Our “soft dismissal” means that, for the past two weeks, Utah students have been schooled at home. School at home is not to be confused with home school. Home schooled students are primarily guided by their parents; school at home students are directed by their classroom teachers AND guided by their parents. It is a joint effort and, believe me, everyone’s joints are feeling it!!
I have 110 students. At our first post-dismissal faculty meeting we were instructed to send an email to every parent telling them how their students should access our classwork. In the email we were to instruct them to respond to our email, verifying that they had read and received it. After giving them a couple days, we were to contact every parent who did not respond to our email.
On Tuesday of last week I sent 110 emails. Two days later I made 79 phone calls. By Monday I had 15 students who had not shown up at all and 16 who had not turned in any assignments. This Tuesday I made 33 more phone calls. Now I have only 5 students who have not turned in any work….which actually is a better statistic than when we meet in a physical classroom…..which is not to say that this school at home thing is better than school at school.

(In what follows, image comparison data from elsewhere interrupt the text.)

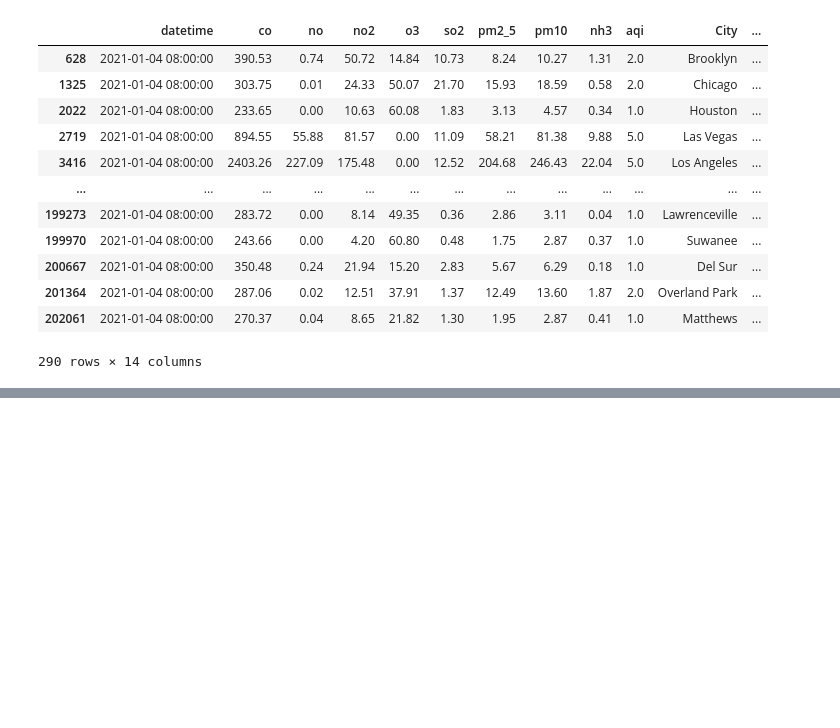
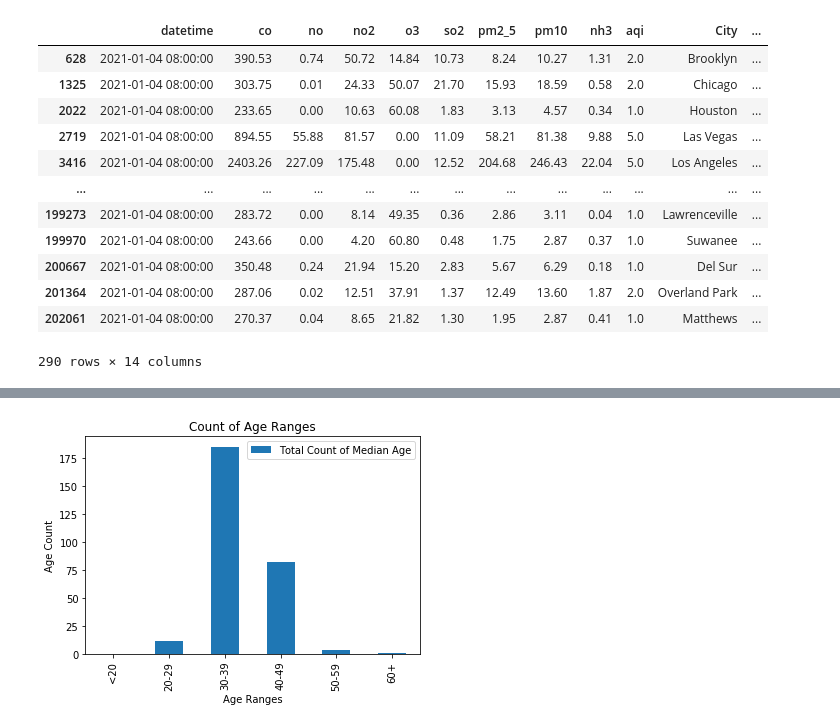
Before and after one commit to khartmann5/Project_01, a Jupyter notebook: Charting_Data.ipynb, the cells around one changed output, grey strips where cells are left out. Drawn from its saved outputs; the diff is of its cells as text; code cells hidden in the pictures; blank space fills up the shorter version.

```diff
--- a/Charting_Data.ipynb
+++ b/Charting_Data.ipynb
@@ -293,3 +293,20 @@ fig.add_layer(heat_layer)
 fig
 # %% [output]
 [interactive output not drawn]
+# %%
+# Create bins
+bins = [0,20,29,39,49,59,70]
+
+# Create group names
+group_names = ["<20","20-29","30-39","40-49","50-59","60+"]
+
+# Calculate count and percentages by age group
+age_group = pollution_data[["City","Median Age"]].copy()
+age_group["Age Group"] = pd.cut(age_group["Median Age"],bins,labels = group_names,include_lowest=True)
+age_group_df = age_group.groupby("Age Group")
+city = age_group_df["City"].nunique()
+
+# Create new data frame
+age_df = pd.DataFrame({"Total Count of Median Age":city})
+age_df.index.name="Age Ranges"
+age_df
@@ -295,0 +322,8 @@ fig
+# %%
+# Plotting age groups to a bar chart
+age_df.plot.bar()
+plt.ylabel("Age Count")
+plt.title("Count of Age Ranges")
+plt.show()
+# %% [output]
+[figure, added]
```
Also changed, not shown: parts of 6 cells of this notebook, 5 other files.
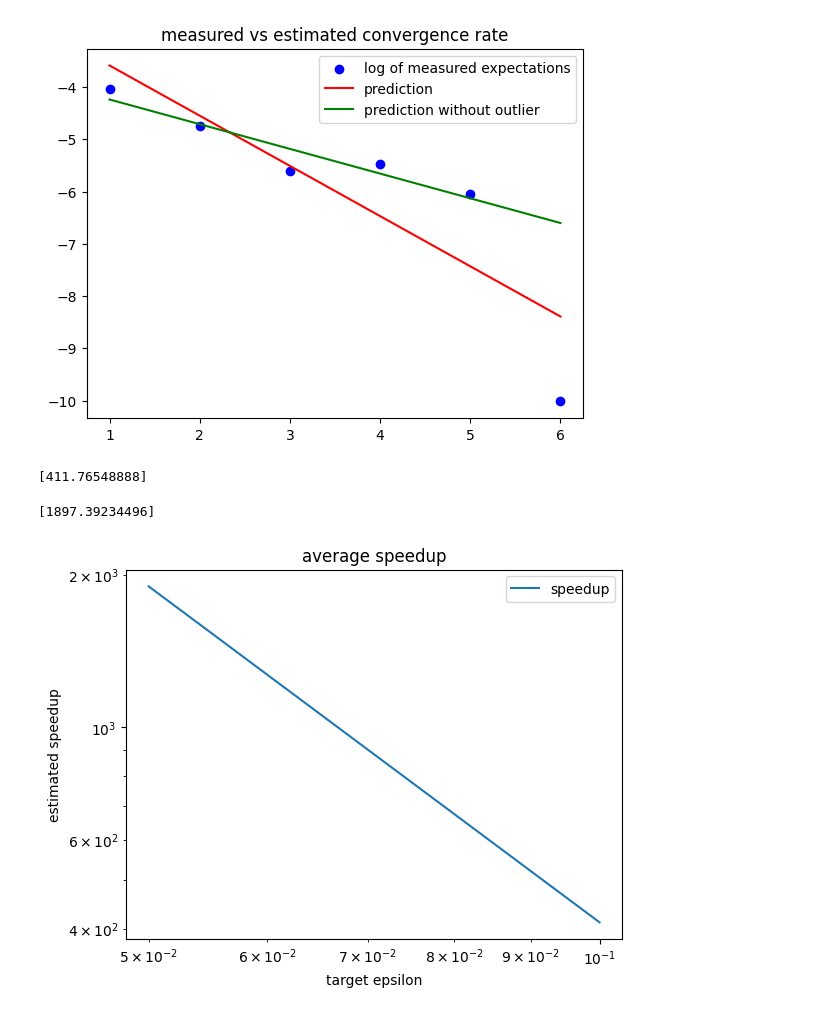
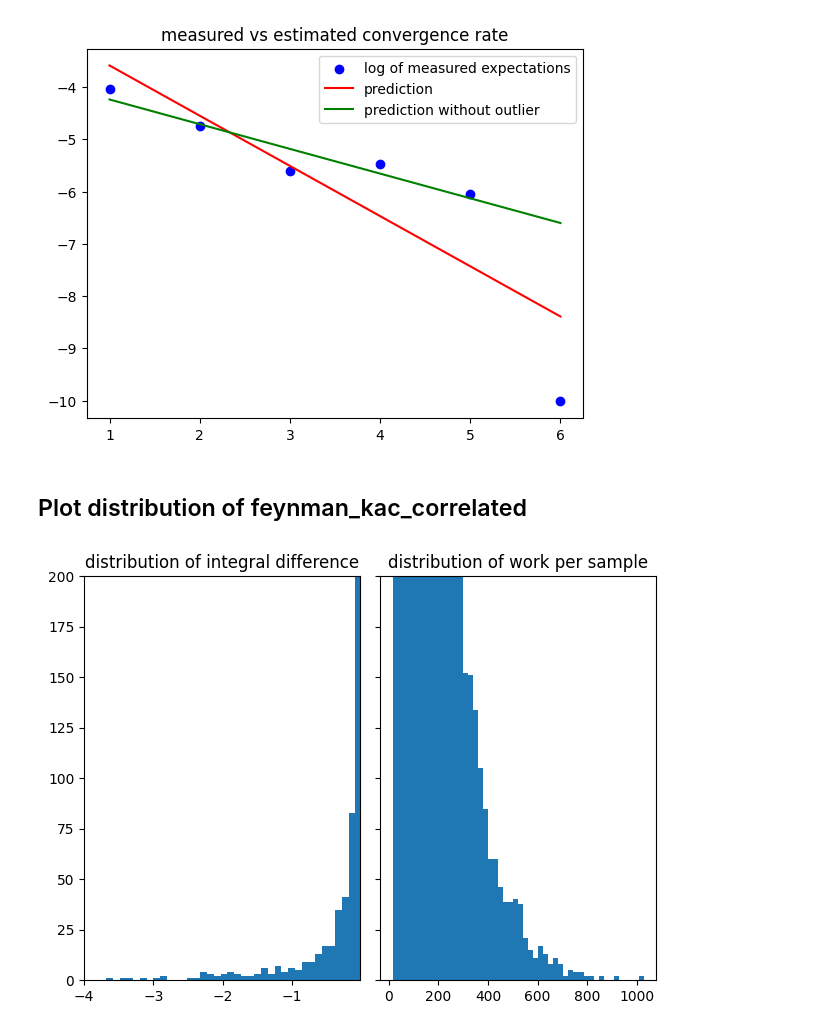
Before and after one commit to casparschucan/feynman-kac-python, a Jupyter notebook: src/experiments.ipynb, the cells around one changed output. Drawn from its saved outputs; the diff is of its cells as text; code cells hidden in the pictures.

Commit message:
plot integral distribution

```diff
--- a/src/experiments.ipynb
+++ b/src/experiments.ipynb
@@ -188,29 +188,38 @@ plt.show
 # %% [output]
 <function matplotlib.pyplot.show(close=None, block=None)>
 [figure]
-# %%
-import matplotlib.pyplot as plt
-from main import check_mlmc_speedup
-N = 50
-x = y = .5
-dt0 = .01
-epsilons = [.1, .05, .025, .0125]
-speedups = []
-
-for eps in epsilons:
-    speedups.append(check_mlmc_speedup(N, eps, dt0))
-
-
-# Log-Log plot
-plt.loglog(epsilons, speedups, label="speedup")
-plt.title("average speedup")
-plt.xlabel("target epsilon")
-plt.ylabel("estimated speedup")
-plt.legend()
-
-# Show plots
-plt.show()
-# %% [output]
-[411.76548888]
-[1897.39234496]
-[figure, removed]
+# %% [markdown]
+## Plot distribution of feynman_kac_correlated
+# %%
+from random_walk import feynman_kac_correlated
+from tqdm.notebook import tqdm
+import matplotlib.pyplot as plt
+
+N_samples = 10000
+dt = .001
+level = 1
+dt_ratio = 2
+x = .5
+y = .5
+args = (x, y, test_bound, test_rhs, dt, level, dt_ratio)
+
+integrals = np.zeros(N_samples)
+work = np.zeros(N_samples)
+for i in tqdm(range(N_samples)):
+    integrals[i], work[i], _ = feynman_kac_correlated(args)
+# %%
+n_bins=50
+fig, axs = plt.subplots(1, 2, sharey=True, tight_layout=True)
+
+# We can set the number of bins with the *bins* keyword argument.
+axs[0].hist(integrals, bins=n_bins)
+axs[0].set_xlim(-4, -.01)
+axs[0].set_ylim(0, 200)
+axs[0].set_title("distribution of integral difference")
+
+axs[1].hist(work, bins=n_bins)
+axs[1].set_title("distribution of work per sample")
+
+plt.show()
+# %% [output]
+[figure, added]
```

Across the board, the reaction seems to be that students would rather be in school. “Who would have thought that I miss school?” one student commented. “My siblings are driving me crazy” commented another. In an online survey, I asked my students what I could do to help them succeed in this new format. “Cure the coronavirus so we can go back to school,” was one response.
Parents too, seem to want their kids back in school. “This is so hard”, “I have so much more respect for teachers now”, and “I don’t know how you do this” were some of the comments I heard as I spoke with parents. My favorite is a popular meme that says “And just like that, spanking and prayer are back in school”.
Perhaps absence makes the heart grow fonder. Probably I really do love my students. I know that as I correct assignments, I picture the face of the student whose assignment I am assessing, I think of his/her unique gifts, I smile as I remember interactions we’ve had, and I feel a titch of tenderness...every time with every student.
Make no mistake. It has been a rough year with this particular group of students. They tested me past my limit and made me seriously consider immediate retirement. However what does not kill you makes you stronger. And I am a much, MUCH better teacher, thanks to my experience with them. I developed skills that I would have never gained had it not been for them; skills that will make a better, more effective educator for the rest of my career. And, in the process, I grew to love them. Every single one of them.
I grew to love them in the classroom. I may even love them more online. I love that the very week I started a unit on waves we had an earthquake. (Seismic waves are real!) I love that the state has cancelled end-of-level tests this year. (Dealing with unending management issues put me weeks behind teaching the core curriculum.) And I love not having to contend with classroom management issues. There are things I don’t love, things like learning how to set up video chat sessions, participating in video chat sessions, and watching videos of chat sessions. Love it or not, this is our educational reality at the moment.
Life is the stories you can tell and we all are living stories in uncharted territory right now. May we continue to work jointly together. Our success hinges on it!